Do potatoes make you fat?

Fatty fried potatoes, French fries, chips: potatoes have a bad reputation. But only the method of preparation is unhealthy. We do away with old prejudices

"Child, don't eat so many potatoes, otherwise you'll get fat," Grandmother often warned. But is Omi right with her advice? "No, there is no food that generally makes you fat. The problem is too much of something," explains Professor Ina Bergheim, a nutritionist at the University of Vienna.

It is true that potatoes are low in calories

100 grams of potatoes have around 70 kilocalories and are therefore comparatively low in calories. For example, they have fewer calories than bananas. The only reason that healthy tubers have fallen into disrepute is because many of their most popular methods of preparation are quite high in fat. This applies to chips, fried potatoes or French fries, for example.

There is also one ingredient in the potato that sets alarm bells ringing for many: starch.
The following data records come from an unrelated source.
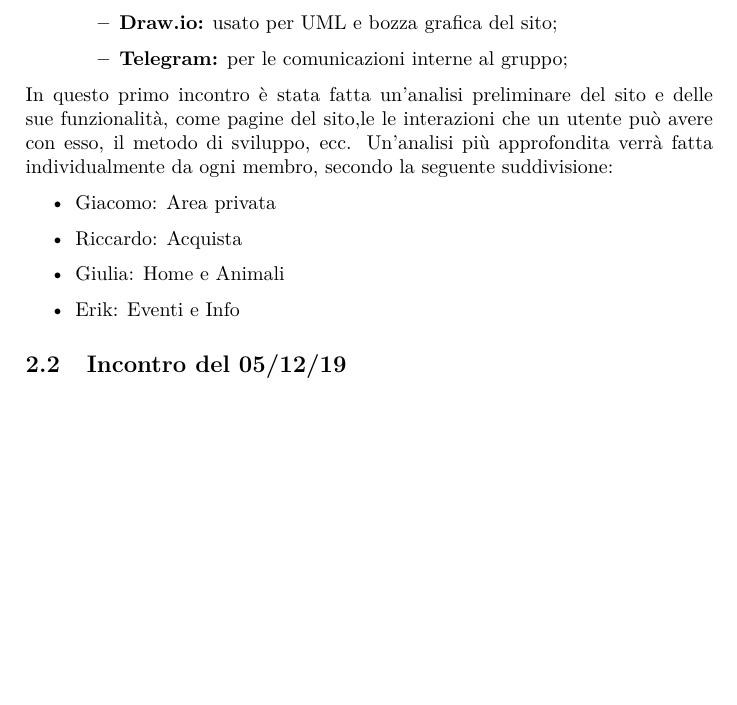
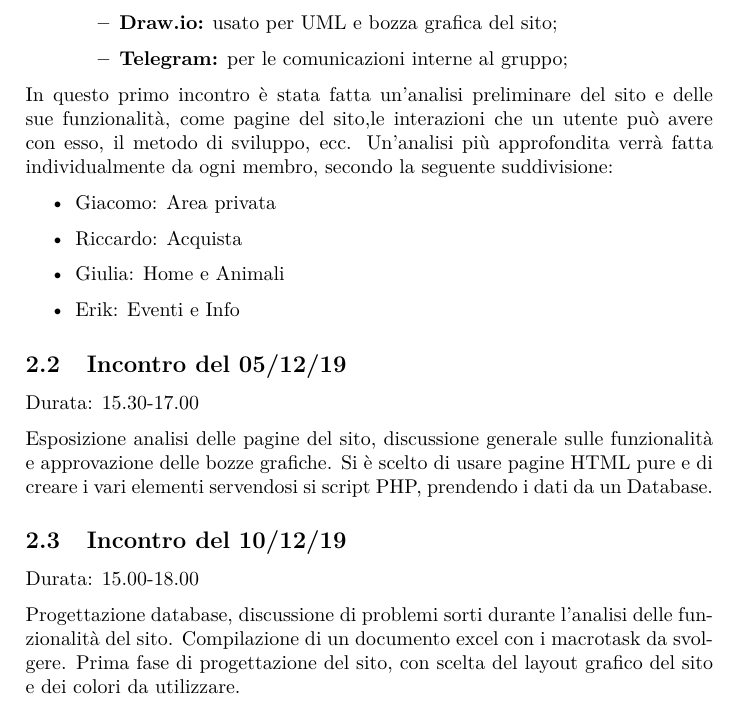
Before and after one commit to Fgiulia/progettoTecnologieWeb2019-2020, a LaTeX document (relazione/Relazione.tex, which reads relazione/sezioni/Incontri.tex): part of page 4 of 4, cut so that both start at the same text, the shorter picture padded with empty space. Compiled offline with pdfLaTeX.

Commit message:
add incontro 10/12

```diff
--- a/relazione/sezioni/Incontri.tex
+++ b/relazione/sezioni/Incontri.tex
@@ -16,8 +16,7 @@
             \end{itemize}
     \end{itemize}
 
-    In questo primo incontro è stata fatta un'analisi preliminare del sito e delle sue funzionalità, come pagine del sito,le
-    le interazioni che un utente può avere con esso, il metodo di sviluppo, ecc.
+    In questo primo incontro è stata fatta un'analisi preliminare del sito e delle sue funzionalità, come pagine del sito,le interazioni che un utente può avere con esso, il metodo di sviluppo, ecc.
     Un'analisi più approfondita verrà fatta individualmente da ogni membro, secondo la seguente suddivisione:
     \begin{itemize}
         \item Giacomo: Area privata
@@ -27,3 +26,13 @@
     \end{itemize}
 
 \subsection{Incontro del 05/12/19}
+    Durata: 15.30-17.00
+
+    Esposizione analisi delle pagine del sito, discussione generale sulle funzionalità e approvazione delle bozze grafiche.
+    Si è scelto di usare pagine HTML pure e di creare i vari elementi servendosi si script PHP, prendendo i dati da un Database.
+
+\subsection{Incontro del 10/12/19}
+    Durata: 15.00-18.00
+
+    Progettazione database, discussione di problemi sorti durante l'analisi delle funzionalità del sito. Compilazione di un documento excel con i macrotask da svolgere.
+    Prima fase di progettazione del sito, con scelta del layout grafico del sito e dei colori da utilizzare.
```
Also changed, not shown: relazione/Relazione.pdf, 2 other files.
The word alone sounds like being overweight. "Starch is a carbohydrate and doesn't make you fat any more than other macronutrients, as long as you enjoy them in a healthy amount," says Bergheim. Macronutrients are the three main nutrients in our food: carbohydrates, fat and protein (proteins).

Don't be afraid of carbohydrates

Carbohydrates are, per gram, much more figure-friendly than fat, for example. One gram of carbohydrate provides around 4 kilocalories, one gram of fat is more than twice as energetic with 9 kilocalories. If you chew potatoes for a long time, they get a sweet taste. This is because after a while in the mouth, the starch breaks down into smaller sugar molecules.

The more starch a potato contains, the more floury it is. However, this has hardly any influence on the calorie content. The individual varieties are just differently suitable for the preparation of different dishes. Floury varieties are good for porridge, gratins or soup. You can use firmer varieties for fried potatoes, potato salad or boiled potatoes.

Tip: cook potatoes with their skin on

Incidentally, you live particularly healthy and figure-friendly when you boil potatoes in their skins or prepare them in the steamer. Before consumption, however, you should peel the vegetables due to the poisonous solanine content of the peel. Because of the solanine content, you should also cut out any green areas from potatoes.

Cooking in the peel is so healthy because otherwise potatoes will lose vitamins and minerals. "Potatoes have a relatively high amount of vitamin C," says Bergheim. 15 milligrams per 100 grams of raw vegetables. In addition, there are 415 milligrams of potassium.